Ramsey Lee Davis sued Harrell Concrete Products, Inc., to recover for injury sustained while an invitee upon premises owned and maintained by the defendant corporation. The petition, omitting formal parts, and the injuries and damages allegedly sustained by the plaintiff, alleged the following: "2. Petitioner shows that the said defendant now conducts, and did at the time hereinafter mentioned conduct and carry on, a business at 411 Fourth Ave., S. E., in the City of Moultrie, Georgia, of keeping for sale building materials, lumber, paints, mortar mix and ready-mixed concrete. 3. The said defendant, at the time hereinafter mentioned, owned and maintained a cement house, where defendant stored its stock of cement in bags. 4. Petitioner shows that in the course of trading with defendant, the defendant, through its employees, had instructed petitioner, when petitioner needed a bag or two of cement, to go by the aforesaid cement house and pick up such small quantities. 5. That on October 13, 1958, following defendant's said instructions, petitioner went to the aforesaid cement house to get a bag of cement. When petitioner stooped over to pick up a bag of cement from the floor a sack of cement fell from the top of a nearby stack hitting petitioner on the back. This blow drove petitioner into a stack of cement in front of petitioner causing the entire stack of seventeen (17) bags to fall and ten (10) bags out of the stack fell on your petitioner. 6. That the said defendant, not regarding its duty, did not use due and proper care to provide and maintain safe and suitable premises for its customers; that the cement in the aforesaid cement house was stacked in irregular and unbalanced stacks seventeen bags high which were too high to be safe; that in order to stack the cement seventeen bags high the top bag had to be forced between the sixteenth bag and the overhead joist; that the ready-mixed cement machinery and several cement trucks, all with heavy vibrating machinery, was located immediately adjacent to the cement house. 7. That as a direct result of said defendant's want of ordinary care, as hereinbefore set forth, and without any fault or negligence on the part of petitioner, petitioner was thereby greatly bruised, broken and injured and damaged in his body and will remain so for the remainder of petitioner's life." By amendment the plaintiff alleged the names of the employees who instructed him to go by and pick up such small quantities of cement from the cement house. The defendant demurred to the petition, and the plaintiff now excepts to the judgment sustaining the defendant's general demurrer.
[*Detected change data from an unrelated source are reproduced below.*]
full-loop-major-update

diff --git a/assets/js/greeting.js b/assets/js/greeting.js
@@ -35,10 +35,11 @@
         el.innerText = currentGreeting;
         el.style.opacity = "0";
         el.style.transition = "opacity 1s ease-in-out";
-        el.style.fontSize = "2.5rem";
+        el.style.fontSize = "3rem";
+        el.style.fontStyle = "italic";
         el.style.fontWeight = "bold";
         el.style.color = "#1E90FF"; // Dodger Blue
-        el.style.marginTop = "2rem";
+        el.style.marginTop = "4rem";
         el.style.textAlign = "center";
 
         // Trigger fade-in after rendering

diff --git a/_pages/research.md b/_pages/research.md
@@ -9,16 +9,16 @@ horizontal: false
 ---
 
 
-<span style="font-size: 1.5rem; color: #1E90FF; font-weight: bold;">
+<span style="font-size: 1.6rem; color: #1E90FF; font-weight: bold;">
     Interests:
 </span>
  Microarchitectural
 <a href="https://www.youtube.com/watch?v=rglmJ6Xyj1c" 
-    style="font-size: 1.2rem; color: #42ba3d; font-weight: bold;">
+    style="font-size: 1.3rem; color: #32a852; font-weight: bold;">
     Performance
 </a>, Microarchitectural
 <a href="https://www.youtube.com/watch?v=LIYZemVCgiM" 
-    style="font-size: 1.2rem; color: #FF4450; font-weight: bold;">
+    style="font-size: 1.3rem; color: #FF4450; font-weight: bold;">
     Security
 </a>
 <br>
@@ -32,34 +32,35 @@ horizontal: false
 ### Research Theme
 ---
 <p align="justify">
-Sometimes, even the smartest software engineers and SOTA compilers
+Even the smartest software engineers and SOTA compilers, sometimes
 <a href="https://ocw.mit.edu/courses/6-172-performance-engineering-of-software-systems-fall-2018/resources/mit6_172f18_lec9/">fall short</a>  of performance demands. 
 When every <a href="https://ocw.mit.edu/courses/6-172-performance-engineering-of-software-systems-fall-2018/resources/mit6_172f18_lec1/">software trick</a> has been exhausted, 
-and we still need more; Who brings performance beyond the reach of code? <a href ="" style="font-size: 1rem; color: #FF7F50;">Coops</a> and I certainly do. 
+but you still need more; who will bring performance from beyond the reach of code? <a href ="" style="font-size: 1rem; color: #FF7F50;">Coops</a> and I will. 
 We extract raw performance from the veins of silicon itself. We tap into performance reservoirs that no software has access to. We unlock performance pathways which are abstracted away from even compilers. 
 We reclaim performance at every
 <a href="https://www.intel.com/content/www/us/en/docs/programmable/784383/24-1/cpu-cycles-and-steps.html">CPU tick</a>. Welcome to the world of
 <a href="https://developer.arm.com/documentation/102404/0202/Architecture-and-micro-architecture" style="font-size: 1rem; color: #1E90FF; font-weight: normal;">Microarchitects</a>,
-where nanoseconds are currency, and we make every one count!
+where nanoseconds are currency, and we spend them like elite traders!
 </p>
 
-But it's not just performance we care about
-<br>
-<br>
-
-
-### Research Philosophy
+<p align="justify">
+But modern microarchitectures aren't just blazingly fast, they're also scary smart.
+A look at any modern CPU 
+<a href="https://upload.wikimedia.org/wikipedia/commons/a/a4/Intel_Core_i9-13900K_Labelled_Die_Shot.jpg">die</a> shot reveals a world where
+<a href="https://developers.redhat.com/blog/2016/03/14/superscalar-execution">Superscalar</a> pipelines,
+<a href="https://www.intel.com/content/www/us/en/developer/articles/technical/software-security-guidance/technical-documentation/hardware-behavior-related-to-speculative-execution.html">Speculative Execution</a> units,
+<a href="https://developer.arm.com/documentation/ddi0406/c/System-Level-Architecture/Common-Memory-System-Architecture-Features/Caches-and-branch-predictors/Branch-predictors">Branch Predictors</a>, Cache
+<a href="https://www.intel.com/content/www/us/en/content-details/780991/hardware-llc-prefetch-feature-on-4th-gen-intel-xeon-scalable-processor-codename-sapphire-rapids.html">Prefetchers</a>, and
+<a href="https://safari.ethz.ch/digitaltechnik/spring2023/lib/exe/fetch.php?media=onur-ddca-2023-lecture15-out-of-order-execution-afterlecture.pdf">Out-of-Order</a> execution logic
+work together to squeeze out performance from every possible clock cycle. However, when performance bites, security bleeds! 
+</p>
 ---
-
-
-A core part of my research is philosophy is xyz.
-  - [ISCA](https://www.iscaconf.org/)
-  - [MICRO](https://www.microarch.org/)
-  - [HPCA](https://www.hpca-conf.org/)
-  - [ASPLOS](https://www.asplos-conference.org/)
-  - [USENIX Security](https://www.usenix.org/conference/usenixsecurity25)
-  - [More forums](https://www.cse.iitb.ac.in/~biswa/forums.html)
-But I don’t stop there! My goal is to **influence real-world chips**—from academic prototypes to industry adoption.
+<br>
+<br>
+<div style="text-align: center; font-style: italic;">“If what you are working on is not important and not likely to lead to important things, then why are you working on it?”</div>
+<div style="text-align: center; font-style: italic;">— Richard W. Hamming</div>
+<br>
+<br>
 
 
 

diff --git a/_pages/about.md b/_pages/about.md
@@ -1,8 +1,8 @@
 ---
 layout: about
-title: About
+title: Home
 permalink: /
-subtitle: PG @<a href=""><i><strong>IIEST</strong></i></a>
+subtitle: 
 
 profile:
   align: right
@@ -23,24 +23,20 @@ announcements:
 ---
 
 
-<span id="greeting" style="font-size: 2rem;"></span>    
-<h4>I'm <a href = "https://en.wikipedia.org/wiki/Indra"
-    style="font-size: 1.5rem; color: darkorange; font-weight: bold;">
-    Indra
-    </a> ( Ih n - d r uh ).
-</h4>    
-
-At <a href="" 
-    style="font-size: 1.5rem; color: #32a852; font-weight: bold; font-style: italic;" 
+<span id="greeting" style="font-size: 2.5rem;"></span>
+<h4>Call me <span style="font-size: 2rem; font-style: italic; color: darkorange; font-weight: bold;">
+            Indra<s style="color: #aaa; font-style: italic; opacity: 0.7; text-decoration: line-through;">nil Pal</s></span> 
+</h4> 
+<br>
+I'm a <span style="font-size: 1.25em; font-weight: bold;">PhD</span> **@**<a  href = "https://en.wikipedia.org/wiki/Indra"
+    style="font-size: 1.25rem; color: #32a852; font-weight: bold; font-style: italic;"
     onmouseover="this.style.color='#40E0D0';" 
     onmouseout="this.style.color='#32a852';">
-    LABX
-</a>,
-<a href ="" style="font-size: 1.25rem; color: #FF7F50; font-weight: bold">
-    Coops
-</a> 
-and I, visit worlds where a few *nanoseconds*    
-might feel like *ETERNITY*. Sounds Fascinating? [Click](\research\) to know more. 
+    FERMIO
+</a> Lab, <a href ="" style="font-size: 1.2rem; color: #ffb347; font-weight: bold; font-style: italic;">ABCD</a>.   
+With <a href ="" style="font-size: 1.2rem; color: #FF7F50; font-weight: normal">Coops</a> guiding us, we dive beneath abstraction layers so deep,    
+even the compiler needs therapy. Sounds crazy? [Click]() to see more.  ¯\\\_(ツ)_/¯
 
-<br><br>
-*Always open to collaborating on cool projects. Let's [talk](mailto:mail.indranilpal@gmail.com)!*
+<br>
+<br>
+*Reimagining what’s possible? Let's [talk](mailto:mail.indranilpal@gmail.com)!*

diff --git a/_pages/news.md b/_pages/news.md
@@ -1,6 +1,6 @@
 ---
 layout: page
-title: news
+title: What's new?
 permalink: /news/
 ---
The petition, while nowhere alleging expressly that the stacking of the cement in irregular and unbalanced stacks, together with the vibration caused by the heavy machinery located immediately adjacent to the cement house, caused the bag of cement to fall from the top of a nearby stack, does allege the acts of negligence relied upon in paragraph 6 of the petition, and paragraph 7 alleges that, because of such want of ordinary care the plaintiff received the injuries complained of.
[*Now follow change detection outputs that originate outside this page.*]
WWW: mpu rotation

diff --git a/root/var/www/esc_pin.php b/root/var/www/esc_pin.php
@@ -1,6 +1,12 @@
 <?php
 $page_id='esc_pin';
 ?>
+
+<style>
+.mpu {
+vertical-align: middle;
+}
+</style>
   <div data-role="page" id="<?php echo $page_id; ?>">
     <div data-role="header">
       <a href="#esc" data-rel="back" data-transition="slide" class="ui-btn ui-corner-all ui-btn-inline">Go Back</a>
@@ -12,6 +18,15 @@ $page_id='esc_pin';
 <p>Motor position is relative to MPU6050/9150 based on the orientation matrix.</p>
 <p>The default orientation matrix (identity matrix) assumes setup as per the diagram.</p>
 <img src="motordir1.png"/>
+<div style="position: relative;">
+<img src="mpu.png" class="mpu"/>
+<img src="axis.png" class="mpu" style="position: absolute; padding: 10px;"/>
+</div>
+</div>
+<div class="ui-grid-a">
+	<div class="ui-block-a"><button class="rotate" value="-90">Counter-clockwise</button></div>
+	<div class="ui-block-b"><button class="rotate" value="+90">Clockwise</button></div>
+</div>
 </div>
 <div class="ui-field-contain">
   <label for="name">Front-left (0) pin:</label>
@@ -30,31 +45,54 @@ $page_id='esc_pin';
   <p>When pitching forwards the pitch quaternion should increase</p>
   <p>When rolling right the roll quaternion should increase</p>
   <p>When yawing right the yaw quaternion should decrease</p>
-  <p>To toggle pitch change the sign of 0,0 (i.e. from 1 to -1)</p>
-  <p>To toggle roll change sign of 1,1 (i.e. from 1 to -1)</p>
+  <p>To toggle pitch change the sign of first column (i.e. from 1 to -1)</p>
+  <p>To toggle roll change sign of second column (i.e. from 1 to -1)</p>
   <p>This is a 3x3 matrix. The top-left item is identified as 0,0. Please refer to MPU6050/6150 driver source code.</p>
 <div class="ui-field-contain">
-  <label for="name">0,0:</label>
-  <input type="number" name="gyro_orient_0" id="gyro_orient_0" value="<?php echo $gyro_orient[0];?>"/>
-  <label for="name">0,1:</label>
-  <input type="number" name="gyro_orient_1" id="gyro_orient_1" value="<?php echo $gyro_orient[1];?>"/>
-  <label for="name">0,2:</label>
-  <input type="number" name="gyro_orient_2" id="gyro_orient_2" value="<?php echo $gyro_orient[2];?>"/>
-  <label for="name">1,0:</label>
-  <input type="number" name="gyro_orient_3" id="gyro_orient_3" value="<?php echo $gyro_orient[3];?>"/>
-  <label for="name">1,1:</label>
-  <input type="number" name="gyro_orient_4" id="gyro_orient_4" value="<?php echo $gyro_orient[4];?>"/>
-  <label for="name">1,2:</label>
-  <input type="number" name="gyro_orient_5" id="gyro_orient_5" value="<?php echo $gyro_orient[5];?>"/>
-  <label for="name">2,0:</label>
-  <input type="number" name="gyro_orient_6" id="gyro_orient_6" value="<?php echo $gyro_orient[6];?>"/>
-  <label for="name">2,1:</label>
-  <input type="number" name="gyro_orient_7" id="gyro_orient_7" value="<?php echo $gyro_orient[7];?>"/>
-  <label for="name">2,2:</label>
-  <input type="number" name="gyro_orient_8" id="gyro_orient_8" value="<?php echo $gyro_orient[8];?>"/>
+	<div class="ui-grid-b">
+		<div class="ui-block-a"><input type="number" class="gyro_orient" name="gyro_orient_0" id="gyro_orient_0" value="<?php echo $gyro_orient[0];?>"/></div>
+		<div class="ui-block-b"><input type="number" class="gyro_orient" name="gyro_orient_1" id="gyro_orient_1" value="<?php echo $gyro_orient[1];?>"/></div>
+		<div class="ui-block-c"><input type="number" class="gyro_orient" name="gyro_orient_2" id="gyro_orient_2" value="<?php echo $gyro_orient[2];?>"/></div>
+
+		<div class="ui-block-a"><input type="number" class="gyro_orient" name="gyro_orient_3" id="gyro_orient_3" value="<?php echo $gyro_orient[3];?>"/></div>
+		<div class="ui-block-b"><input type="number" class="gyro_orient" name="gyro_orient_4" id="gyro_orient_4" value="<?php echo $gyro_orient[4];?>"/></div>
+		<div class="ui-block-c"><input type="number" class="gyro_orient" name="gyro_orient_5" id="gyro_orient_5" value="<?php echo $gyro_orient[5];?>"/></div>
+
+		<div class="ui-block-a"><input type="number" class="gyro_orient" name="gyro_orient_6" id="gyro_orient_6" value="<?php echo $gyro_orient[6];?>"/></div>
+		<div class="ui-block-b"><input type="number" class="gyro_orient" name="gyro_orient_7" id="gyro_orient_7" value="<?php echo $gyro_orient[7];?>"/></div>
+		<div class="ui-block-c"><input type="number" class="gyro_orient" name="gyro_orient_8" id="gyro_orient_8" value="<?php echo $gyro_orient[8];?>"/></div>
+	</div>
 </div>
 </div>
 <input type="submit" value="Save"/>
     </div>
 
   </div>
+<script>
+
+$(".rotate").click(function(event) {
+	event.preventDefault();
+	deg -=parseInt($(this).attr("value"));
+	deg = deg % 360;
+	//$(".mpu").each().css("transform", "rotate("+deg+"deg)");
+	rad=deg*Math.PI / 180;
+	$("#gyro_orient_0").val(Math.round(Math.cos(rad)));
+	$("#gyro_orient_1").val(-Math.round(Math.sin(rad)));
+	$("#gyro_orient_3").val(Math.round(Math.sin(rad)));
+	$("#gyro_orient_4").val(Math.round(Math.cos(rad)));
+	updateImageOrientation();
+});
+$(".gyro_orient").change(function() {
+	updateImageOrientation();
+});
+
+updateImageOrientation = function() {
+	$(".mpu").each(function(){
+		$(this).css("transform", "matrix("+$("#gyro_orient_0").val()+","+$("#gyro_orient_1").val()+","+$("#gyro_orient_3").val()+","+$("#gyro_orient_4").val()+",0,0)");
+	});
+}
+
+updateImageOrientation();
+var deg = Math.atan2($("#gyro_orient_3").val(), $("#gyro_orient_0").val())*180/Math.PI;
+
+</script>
While on demurrer pleadings must be construed most strongly against the pleader, yet they must be accepted as true and, as against general demurrer, a general allegation of negligence is sufficient. See Hudgins v. Coca Cola Bottling Co., 122 Ga. 695 (1) (50 SE 974)
; Whitsett v. Hester-Bowman Enterprises, Inc., 94 Ga. App. 78
, 83 (93 SE2d 788
). The petition was sufficient to show a duty, a breach thereof, and an injury. Ellison v. Georgia R. Co., 87 Ga. 691 (13 SE 809)
The defendant contends, however, that the petition shows that the plaintiff failed to exercise ordinary care for his own safety and that an action is therefore barred by Code 105-603. Such contention is without merit, for, under the allegations of the petition, the danger, or defect in the premises, was not one that was so conspicuous as to be obvious to all who entered the building save those who were failing to exercise ordinary care for their own safety, for, while the plaintiff would have seen the bags of cement in the exercise of ordinary care for his own safety, the petition does not make it appear that in the exercise of ordinary care for his own safety he should have realized the danger connected therewith, to wit: that the vibrations caused by the heavy machinery located immediately adjacent thereto would cause the top bag of cement to fall. See, as to plaintiff's duty to exercise ordinary care for his own safety, Wynne v. Southern Bell Tel. &c. Co., 159 Ga. 623 (2) (126 SE 388)
; Glover v. City Council of Augusta, 83 Ga. App. 314 (63 SE2d 422)
, and citations. The petition was not subject to the defendant's general demurrer, and the judgment of the trial court sustaining such demurrer must be reversed.
Judgment reversed. Frankum and Jordan, JJ., concur.